Big Sandstone Creek - Segment No. 1


Little Snake



Studies and recommendations for this instream flow water right were designed to identify and protect base flow habitat for brook trout. Brook trout spawn in riffle areas in October and November. Their eggs hatch in mid-winter and the young fish (larvae) remain in the gravels until ice-out in the spring. Flows from October through May 14 were designed to ensure there is enough water flowing over and through riffle areas so eggs and larvae can survive the winter. These flows also provide adequate base flows for adult trout survival. Rainbow trout spawn in the spring so flows from May 15 to June 30 were recommended to maintain spawning habitat for this species. The flows recommended from July 1 through September were based on studies that showed those amounts of water were needed to maintain habitat for trout growth. Channel maintenance and flushing flows that maintain long-term habitat by cleaning riffles and scouring deep pools were not filed for. The state engineer has ruled that the state’s instream flow law does not allow flows for these habitat needs.
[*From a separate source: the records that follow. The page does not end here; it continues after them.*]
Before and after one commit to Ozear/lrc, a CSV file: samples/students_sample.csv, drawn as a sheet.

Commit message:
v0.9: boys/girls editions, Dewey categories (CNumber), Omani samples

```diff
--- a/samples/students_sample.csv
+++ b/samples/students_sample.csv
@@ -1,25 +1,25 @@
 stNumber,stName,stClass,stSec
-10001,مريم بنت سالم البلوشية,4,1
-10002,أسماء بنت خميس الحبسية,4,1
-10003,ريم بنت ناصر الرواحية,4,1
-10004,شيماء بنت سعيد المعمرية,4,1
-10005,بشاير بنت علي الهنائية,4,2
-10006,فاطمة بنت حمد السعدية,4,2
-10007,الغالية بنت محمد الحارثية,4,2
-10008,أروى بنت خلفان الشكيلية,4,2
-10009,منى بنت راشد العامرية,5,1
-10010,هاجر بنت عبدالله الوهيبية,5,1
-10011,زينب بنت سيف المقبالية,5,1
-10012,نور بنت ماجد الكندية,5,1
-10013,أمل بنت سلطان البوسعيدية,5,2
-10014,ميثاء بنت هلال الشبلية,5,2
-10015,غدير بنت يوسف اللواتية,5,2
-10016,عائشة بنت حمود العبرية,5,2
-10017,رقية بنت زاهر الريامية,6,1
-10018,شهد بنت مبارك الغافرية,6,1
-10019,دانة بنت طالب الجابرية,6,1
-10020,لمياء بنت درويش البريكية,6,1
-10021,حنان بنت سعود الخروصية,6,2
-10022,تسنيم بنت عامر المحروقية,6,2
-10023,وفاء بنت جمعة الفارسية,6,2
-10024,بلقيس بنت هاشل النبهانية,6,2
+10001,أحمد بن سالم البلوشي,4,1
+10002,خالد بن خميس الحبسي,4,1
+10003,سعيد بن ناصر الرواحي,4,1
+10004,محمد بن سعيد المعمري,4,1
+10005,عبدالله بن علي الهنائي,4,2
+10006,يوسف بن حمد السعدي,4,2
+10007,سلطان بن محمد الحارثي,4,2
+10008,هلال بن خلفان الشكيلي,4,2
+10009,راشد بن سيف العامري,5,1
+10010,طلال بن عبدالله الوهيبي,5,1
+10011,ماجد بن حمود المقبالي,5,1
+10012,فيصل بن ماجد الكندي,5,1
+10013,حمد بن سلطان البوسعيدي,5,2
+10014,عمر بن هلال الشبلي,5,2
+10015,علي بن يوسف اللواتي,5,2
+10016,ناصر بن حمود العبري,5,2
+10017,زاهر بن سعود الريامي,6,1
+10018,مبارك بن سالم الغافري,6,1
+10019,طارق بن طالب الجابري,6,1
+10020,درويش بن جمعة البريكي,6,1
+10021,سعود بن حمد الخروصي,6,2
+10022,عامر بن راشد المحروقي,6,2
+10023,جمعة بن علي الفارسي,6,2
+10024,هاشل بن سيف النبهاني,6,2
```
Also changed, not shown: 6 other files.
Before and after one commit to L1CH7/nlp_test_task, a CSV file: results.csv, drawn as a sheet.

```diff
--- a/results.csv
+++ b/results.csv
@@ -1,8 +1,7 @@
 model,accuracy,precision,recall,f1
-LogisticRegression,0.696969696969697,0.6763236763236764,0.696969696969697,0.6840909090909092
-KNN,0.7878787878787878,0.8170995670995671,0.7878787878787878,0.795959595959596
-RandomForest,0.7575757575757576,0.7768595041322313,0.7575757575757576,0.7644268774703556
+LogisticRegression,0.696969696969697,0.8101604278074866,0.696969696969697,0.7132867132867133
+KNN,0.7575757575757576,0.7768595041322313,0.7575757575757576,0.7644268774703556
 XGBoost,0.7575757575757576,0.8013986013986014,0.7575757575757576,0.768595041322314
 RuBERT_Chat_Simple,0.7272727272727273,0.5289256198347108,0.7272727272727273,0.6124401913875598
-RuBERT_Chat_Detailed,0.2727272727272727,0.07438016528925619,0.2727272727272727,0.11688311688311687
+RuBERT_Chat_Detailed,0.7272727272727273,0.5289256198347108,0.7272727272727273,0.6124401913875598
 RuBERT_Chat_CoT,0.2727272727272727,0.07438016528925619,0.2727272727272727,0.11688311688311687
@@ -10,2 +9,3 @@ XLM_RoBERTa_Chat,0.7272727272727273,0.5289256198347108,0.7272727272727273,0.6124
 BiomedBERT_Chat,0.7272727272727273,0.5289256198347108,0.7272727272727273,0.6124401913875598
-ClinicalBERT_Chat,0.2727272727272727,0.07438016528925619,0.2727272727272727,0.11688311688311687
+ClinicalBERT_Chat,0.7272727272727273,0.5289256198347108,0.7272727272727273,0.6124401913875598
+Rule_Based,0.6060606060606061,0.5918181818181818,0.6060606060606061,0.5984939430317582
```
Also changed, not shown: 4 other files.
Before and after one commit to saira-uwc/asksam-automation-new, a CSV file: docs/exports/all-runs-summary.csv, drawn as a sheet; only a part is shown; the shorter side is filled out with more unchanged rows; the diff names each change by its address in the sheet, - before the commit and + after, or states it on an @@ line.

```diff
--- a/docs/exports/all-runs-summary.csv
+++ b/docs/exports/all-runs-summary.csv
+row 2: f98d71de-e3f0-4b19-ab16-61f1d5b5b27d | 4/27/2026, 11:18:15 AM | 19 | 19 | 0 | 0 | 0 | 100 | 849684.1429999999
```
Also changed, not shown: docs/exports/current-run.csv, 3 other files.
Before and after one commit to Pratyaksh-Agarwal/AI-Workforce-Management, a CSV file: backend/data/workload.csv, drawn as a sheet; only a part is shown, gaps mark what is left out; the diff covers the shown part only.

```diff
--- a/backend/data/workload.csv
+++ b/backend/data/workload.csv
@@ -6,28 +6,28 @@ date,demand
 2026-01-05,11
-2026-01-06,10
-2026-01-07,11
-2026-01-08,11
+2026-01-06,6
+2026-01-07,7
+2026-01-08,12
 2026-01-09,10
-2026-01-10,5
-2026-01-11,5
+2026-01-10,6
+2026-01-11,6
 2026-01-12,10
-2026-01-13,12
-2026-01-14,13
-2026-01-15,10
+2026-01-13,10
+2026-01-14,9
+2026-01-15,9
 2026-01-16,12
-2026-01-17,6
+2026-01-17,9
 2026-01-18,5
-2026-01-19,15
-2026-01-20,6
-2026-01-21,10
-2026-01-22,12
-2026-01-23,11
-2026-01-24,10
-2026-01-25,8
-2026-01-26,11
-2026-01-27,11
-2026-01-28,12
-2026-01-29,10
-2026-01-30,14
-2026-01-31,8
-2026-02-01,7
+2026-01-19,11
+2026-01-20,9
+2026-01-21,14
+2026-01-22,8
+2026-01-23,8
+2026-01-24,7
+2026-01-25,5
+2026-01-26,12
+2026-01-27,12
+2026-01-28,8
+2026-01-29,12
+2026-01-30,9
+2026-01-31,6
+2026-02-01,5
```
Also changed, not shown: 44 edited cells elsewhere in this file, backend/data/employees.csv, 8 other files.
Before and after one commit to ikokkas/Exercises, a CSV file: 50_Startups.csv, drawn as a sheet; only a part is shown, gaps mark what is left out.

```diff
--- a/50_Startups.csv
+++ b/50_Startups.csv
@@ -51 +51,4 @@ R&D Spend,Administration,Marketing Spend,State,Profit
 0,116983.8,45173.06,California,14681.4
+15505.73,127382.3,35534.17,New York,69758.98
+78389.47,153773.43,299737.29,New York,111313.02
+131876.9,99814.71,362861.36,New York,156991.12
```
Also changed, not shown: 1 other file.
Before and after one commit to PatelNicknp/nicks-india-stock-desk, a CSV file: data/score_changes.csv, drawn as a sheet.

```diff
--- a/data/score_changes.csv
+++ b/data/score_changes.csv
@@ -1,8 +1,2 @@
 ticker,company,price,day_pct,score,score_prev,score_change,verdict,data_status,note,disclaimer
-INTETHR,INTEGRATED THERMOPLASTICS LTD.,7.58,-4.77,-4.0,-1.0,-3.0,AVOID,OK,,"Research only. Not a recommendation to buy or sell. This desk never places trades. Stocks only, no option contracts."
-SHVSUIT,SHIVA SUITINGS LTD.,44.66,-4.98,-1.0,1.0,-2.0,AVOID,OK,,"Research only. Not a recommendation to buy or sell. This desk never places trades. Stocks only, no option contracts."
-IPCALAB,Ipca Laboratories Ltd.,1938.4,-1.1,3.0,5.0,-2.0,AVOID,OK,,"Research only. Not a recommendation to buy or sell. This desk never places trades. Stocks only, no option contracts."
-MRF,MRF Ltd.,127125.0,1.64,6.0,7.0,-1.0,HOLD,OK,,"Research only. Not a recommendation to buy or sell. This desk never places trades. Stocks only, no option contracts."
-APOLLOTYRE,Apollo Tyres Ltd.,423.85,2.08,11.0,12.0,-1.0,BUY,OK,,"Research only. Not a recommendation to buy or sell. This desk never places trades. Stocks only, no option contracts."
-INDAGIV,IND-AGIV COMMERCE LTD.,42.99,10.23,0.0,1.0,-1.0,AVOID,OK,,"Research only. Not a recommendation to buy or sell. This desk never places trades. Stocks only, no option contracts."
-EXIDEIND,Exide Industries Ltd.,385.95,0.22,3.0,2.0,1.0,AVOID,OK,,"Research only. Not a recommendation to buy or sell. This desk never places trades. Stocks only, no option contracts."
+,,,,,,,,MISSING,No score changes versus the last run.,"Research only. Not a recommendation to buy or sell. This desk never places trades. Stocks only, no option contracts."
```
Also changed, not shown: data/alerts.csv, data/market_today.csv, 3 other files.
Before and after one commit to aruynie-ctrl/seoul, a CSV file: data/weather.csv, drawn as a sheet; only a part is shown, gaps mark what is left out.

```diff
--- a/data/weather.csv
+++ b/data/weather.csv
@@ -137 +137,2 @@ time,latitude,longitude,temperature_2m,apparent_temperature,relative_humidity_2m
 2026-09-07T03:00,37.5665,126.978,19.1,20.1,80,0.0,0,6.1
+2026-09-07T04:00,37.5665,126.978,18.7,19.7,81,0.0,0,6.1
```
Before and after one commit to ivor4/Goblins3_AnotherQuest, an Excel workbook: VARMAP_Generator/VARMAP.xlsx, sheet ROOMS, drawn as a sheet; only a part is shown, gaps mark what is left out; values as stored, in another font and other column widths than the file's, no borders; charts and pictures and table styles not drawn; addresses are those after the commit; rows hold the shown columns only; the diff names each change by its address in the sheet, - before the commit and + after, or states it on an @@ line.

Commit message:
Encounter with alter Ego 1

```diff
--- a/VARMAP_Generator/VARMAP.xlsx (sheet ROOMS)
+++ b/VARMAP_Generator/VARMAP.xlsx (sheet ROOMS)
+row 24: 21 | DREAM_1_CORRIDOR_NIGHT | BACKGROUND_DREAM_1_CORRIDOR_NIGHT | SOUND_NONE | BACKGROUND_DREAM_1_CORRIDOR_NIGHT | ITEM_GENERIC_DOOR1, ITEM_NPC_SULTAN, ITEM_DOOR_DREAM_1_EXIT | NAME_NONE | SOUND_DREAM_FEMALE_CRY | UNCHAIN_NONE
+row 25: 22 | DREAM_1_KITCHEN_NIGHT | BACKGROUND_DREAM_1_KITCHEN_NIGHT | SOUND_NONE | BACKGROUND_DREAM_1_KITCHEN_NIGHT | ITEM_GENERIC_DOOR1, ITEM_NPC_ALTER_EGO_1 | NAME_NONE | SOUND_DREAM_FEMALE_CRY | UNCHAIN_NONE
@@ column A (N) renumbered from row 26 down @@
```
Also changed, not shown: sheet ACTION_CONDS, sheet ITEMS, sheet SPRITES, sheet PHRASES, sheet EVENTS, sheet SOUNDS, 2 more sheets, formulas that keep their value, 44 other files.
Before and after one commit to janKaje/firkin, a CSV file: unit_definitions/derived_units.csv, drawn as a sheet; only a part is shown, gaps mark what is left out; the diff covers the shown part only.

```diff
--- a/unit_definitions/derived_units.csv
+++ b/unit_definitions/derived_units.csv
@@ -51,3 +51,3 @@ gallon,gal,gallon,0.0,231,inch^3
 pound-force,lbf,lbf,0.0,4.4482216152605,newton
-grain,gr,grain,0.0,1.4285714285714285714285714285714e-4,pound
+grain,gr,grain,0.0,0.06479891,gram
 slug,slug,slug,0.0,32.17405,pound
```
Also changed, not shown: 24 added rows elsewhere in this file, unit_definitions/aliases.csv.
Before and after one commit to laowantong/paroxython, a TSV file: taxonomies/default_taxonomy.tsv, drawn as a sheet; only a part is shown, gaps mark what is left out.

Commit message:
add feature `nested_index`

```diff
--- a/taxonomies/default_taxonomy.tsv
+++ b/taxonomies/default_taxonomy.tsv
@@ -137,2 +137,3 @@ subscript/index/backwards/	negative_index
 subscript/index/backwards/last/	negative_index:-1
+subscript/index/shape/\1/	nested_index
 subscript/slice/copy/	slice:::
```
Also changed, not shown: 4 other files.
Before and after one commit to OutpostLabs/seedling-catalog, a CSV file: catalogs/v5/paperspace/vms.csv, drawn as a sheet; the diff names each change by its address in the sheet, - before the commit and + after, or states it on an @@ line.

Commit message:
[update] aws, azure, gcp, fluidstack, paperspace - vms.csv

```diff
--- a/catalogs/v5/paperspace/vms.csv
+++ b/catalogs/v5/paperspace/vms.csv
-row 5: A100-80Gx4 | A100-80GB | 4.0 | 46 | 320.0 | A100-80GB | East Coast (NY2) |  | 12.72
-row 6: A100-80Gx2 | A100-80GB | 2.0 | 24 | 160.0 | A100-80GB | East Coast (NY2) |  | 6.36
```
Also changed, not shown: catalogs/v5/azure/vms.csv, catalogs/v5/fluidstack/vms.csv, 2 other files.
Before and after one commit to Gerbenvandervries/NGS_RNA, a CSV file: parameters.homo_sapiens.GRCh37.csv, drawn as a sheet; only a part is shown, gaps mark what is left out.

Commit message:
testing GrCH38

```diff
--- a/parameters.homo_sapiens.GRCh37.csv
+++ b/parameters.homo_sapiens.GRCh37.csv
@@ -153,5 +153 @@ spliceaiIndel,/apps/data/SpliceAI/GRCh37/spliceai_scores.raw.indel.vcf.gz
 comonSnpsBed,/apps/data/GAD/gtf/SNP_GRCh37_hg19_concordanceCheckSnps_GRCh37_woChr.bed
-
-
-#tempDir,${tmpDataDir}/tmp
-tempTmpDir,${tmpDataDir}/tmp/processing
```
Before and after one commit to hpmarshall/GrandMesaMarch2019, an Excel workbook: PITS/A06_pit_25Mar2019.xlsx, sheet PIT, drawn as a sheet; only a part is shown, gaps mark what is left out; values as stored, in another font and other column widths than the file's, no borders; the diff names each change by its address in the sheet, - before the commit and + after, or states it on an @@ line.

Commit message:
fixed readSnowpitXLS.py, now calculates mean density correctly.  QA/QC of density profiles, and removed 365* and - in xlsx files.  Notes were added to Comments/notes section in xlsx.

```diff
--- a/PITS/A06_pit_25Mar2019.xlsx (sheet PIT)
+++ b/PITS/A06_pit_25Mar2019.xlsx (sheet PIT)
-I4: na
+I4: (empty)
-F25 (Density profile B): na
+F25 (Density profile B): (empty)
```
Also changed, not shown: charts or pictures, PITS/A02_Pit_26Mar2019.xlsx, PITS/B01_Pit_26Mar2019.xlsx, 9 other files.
Big Sandstone Creek isn’t a big stream but it is one of the larger streams that roll off the side of the Sierra Madre Mountains on its way to the Colorado River. It’s the kind of stream that might be featured in a tourist brochure showing a classic western trout stream. Big Sandstone originates in dense alpine timber and grows quickly from the inflow of springs and tributaries. Throughout the instream flow reach, the stream is a pleasant mix of pools, runs, and riffles that harbor relatively high numbers of non-native brook trout that range up to about 12 inches long. Native Colorado River cutthroat trout are also present in small numbers in isolated parts of the stream. Rainbow trout and mountain whitefish can be encountered too, but are more abundant near the stream’s confluence with Savery Creek. Native non-game fish including mottled sculpins and mountain suckers also inhabit the stream. Access is reasonably good along much of the stream but large portions can only be reached by hiking up or down from one of several road access points. You’ll seldom encounter another angler on the stream, but if you take the time to explore very far from the road, you’ll find some great fishing and pristine solitude. Area 4 flowing water fishery regulations apply here. That means there’s a limit of three trout per day or in possession and only one can be over 16inches long.
From the confluence with Douglas Creek down to the confluence with Mill Creek.
Take highway 71 south from Rawlins about 48 miles until you reach the Medicine Bow Forest boundary. The pavement ends at Sage Creek but it’s a well-maintained gravel road the rest of the way to the forest boundary. There the road turns into Forest Service Road 801. Big Sandstone Creek flows under this good gravel road in another 3.5 miles.
In Wyoming, we sometimes go to fairly extreme lengths to get water. For example, most citizens of the state, including many Cheyenne residents, don’t know that the city gets between 50% and 60% of the water it needs from a complex system of surface water collectors, dams, and pipelines that originate on the west slope of the Sierra Madres mountains south of Rawlins – over 100 miles away. Getting the water to Cheyenne involves more than just physically capturing and piping it almost a quarter of the way across the state. The process must also negotiate an equally complex maze of complicated interstate compacts, Supreme Court decrees and state water right requirements. Cheyenne’s most recent work to get water from the Sierra Madres was done in the 1980’s under what is referred to as the Stage II project. That project collects water from a number of streams that flow into the Colorado River Basin and transports it to Hog Park Reservoir, located on the east slope of the mountain. This process is called a trans-basin diversion because water is taken from the Colorado River basin and moved to the North Platte River basin. Water from Hog Park Reservoir doesn’t actually get to Cheyenne; it’s just used by the city to “pay back” water to the North Platte system that the city collects in the Snowy Range further upstream. As Stage II was being built, the city began looking at yet another phase of water collection in the Sierra Madres called Stage III. Under one of several scenarios for this plan, water would have been collected from streams in the northern end of those mountains, stored temporarily in a reservoir on Fish Creek, and then pumped over a low divide into the North Platte River basin as payback for additional use of water by the city from Snowy Range streams. Stage III was never built for several reasons including its high price tag and lack of need at the time. Although Stage III is tabled for now and there are no plans to pursue that project again in the foreseeable future, it remains a potential issue that could some day affect fish and fishing in a number of trout streams on the north end of the Sierra Madres. One of those streams is Big Sandstone Creek.